Hiding control surfaces made of buttons, lights and switches behind device fronts is an ongoing trend in many areas and has already been applied to some extend in the automotive industry.
The idea behind the so-called “ShyTech” is to make complex technology and user guidance invisible when not needed, enabling interaction only on user demand. For example, instead of presenting ‘empty’ black display surfaces or numerous physical buttons, a ShyTech solution blends well into a puristic approach to cockpit design that creates a calm atmosphere by presenting a decorative surface.
In principle, a ShyTech display can actually be a pillar-to-pillar solution, utilizing the full width of the dashboard, or it can also be introduced to create completely new interactive areas for drivers and passengers where displays traditionally were not in use before.
The information scope and the full range of control options – through touch and other interaction – is always there but the relevant content becomes visible on demand only.
To activate a ShyTech display there are multimodal technical options which can be chosen to blend in with a specific interaction concept and model. For instance, a small part of the display could be permanently showing a landing icon to guide the driver’s or passenger’s hand to the display.
However, the display could simply remain invisible until it is touched by a fingertip. As an alternative, a capacitive sensor can detect an approaching hand at a convenient distance to activate the display in time, e.g., for a touch control operation.
Of course, voice control is another option. In that case, individual displays could respond to voice commands and interaction via natural language understanding (NLU) technology.

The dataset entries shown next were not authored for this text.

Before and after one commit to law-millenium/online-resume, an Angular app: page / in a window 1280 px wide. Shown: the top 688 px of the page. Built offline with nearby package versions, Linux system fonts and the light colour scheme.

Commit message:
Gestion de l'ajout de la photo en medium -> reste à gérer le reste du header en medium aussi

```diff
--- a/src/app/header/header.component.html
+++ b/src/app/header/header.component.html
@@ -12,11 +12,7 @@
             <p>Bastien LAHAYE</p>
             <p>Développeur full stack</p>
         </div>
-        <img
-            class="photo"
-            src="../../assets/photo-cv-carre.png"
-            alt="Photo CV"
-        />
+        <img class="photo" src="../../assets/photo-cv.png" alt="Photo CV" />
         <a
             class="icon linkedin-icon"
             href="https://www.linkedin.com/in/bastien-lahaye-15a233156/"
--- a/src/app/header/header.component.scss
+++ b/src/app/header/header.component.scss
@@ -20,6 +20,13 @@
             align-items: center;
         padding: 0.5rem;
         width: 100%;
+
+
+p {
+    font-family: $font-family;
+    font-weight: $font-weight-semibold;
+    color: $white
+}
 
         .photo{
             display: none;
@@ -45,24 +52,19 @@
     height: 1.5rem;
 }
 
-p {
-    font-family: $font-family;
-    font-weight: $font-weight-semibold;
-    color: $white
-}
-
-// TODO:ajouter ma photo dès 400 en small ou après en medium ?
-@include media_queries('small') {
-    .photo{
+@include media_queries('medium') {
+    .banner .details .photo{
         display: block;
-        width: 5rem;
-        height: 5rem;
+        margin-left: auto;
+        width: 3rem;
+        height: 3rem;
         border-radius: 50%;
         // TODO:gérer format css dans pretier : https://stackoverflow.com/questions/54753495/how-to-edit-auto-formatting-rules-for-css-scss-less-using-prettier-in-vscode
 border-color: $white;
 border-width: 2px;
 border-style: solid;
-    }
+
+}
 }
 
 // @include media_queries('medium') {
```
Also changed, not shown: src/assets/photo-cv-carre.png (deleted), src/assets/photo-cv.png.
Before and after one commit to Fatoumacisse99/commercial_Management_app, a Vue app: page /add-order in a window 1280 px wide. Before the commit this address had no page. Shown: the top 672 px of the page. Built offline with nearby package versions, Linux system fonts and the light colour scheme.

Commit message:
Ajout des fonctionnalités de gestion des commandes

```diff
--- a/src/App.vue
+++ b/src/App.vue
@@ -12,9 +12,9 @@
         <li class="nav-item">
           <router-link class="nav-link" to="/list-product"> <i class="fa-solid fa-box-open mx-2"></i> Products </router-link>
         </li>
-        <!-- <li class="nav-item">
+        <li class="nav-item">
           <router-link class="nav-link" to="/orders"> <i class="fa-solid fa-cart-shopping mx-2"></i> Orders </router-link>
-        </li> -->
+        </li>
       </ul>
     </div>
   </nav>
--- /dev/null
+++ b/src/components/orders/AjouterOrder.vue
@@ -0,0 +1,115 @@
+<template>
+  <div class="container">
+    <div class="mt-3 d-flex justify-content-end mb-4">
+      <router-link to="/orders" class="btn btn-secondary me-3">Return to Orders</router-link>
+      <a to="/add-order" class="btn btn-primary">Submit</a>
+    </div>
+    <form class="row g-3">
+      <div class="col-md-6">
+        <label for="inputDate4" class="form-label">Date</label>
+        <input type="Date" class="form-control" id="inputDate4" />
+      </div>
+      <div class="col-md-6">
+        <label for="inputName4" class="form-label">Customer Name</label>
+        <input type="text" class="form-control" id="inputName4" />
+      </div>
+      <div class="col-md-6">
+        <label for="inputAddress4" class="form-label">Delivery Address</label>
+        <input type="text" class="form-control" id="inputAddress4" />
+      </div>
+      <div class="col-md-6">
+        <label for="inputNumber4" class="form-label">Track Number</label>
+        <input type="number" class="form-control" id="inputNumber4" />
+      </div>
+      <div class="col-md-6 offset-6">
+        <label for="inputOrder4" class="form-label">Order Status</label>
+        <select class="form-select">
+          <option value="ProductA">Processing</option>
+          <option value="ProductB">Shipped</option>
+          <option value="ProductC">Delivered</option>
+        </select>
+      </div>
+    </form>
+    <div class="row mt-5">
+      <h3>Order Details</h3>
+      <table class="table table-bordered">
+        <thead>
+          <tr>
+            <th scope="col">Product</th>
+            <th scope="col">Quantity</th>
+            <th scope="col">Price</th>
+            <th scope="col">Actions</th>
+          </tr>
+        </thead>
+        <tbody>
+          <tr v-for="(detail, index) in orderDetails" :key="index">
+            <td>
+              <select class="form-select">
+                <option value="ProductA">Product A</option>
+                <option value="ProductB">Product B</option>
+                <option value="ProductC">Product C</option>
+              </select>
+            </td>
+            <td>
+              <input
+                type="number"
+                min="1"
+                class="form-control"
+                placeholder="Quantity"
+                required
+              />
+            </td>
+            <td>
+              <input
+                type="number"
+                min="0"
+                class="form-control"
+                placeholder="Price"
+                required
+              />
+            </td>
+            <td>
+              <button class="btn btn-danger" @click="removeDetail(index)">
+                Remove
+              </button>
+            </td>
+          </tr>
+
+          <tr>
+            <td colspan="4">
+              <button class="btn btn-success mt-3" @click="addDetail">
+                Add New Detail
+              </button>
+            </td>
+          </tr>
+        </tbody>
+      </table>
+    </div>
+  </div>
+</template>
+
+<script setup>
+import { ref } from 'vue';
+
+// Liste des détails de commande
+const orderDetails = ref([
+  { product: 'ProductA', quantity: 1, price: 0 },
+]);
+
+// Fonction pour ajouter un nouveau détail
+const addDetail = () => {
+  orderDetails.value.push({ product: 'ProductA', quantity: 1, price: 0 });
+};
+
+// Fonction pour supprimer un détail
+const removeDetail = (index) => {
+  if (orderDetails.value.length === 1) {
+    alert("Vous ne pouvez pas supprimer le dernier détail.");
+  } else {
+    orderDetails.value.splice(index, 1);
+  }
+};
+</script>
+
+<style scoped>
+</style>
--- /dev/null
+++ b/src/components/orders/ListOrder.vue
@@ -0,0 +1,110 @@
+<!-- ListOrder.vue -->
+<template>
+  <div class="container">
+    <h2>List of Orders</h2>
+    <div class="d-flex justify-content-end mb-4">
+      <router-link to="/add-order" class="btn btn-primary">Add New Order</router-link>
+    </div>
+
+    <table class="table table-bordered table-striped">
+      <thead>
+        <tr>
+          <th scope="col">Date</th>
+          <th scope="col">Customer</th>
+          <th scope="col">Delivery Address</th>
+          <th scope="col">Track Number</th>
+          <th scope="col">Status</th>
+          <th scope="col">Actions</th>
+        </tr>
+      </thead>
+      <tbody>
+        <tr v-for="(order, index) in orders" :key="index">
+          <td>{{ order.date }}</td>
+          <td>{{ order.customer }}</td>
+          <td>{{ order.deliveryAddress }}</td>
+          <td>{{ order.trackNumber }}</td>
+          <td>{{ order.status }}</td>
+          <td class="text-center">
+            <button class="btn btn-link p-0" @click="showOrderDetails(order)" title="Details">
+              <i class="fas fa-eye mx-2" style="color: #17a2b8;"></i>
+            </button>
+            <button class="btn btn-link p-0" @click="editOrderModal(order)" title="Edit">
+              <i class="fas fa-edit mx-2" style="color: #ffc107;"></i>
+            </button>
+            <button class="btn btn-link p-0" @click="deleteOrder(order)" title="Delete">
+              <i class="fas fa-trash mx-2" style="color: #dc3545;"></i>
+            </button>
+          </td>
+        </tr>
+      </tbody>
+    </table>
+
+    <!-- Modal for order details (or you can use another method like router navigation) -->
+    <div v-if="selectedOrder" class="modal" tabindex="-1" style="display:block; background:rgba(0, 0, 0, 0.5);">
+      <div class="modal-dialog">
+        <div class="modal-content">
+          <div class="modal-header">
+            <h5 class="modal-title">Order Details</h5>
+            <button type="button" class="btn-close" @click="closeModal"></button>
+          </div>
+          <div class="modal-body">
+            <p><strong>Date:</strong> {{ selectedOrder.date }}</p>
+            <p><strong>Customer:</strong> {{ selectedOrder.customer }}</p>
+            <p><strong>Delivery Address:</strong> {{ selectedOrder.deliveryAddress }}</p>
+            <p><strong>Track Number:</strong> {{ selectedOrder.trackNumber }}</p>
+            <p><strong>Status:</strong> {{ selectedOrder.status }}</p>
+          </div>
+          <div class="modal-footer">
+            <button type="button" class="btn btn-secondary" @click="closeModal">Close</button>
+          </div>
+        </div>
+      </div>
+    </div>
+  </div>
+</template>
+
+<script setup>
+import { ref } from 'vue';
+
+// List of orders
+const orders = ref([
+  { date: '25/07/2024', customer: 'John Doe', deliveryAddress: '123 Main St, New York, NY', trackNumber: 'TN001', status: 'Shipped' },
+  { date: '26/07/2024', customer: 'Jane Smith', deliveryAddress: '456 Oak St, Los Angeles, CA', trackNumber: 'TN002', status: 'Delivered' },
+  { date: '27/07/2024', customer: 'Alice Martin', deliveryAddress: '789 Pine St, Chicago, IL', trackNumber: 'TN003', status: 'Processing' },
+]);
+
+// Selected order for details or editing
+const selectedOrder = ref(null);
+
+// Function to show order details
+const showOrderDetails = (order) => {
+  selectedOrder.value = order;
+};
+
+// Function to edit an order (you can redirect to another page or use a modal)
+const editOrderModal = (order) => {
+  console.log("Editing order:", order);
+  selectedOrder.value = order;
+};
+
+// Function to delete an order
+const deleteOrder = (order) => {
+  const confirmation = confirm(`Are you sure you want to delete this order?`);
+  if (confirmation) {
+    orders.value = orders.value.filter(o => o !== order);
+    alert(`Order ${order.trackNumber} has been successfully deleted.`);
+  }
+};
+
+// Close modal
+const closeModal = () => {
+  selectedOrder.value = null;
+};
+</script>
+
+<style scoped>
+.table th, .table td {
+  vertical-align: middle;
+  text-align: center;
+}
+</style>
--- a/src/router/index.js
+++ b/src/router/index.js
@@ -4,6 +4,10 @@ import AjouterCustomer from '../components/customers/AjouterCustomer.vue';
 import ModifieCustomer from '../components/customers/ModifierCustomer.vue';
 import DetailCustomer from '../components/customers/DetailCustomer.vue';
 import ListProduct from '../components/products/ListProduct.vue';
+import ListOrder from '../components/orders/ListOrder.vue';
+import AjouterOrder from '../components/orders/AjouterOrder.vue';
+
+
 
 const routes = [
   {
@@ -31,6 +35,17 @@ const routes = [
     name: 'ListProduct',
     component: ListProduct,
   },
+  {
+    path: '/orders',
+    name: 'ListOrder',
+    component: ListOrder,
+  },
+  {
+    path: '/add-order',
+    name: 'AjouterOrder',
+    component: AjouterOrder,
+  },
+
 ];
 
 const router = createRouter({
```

Switching the display off can be initiated by touching a specific display area (virtual control button), by voice control or via gesture.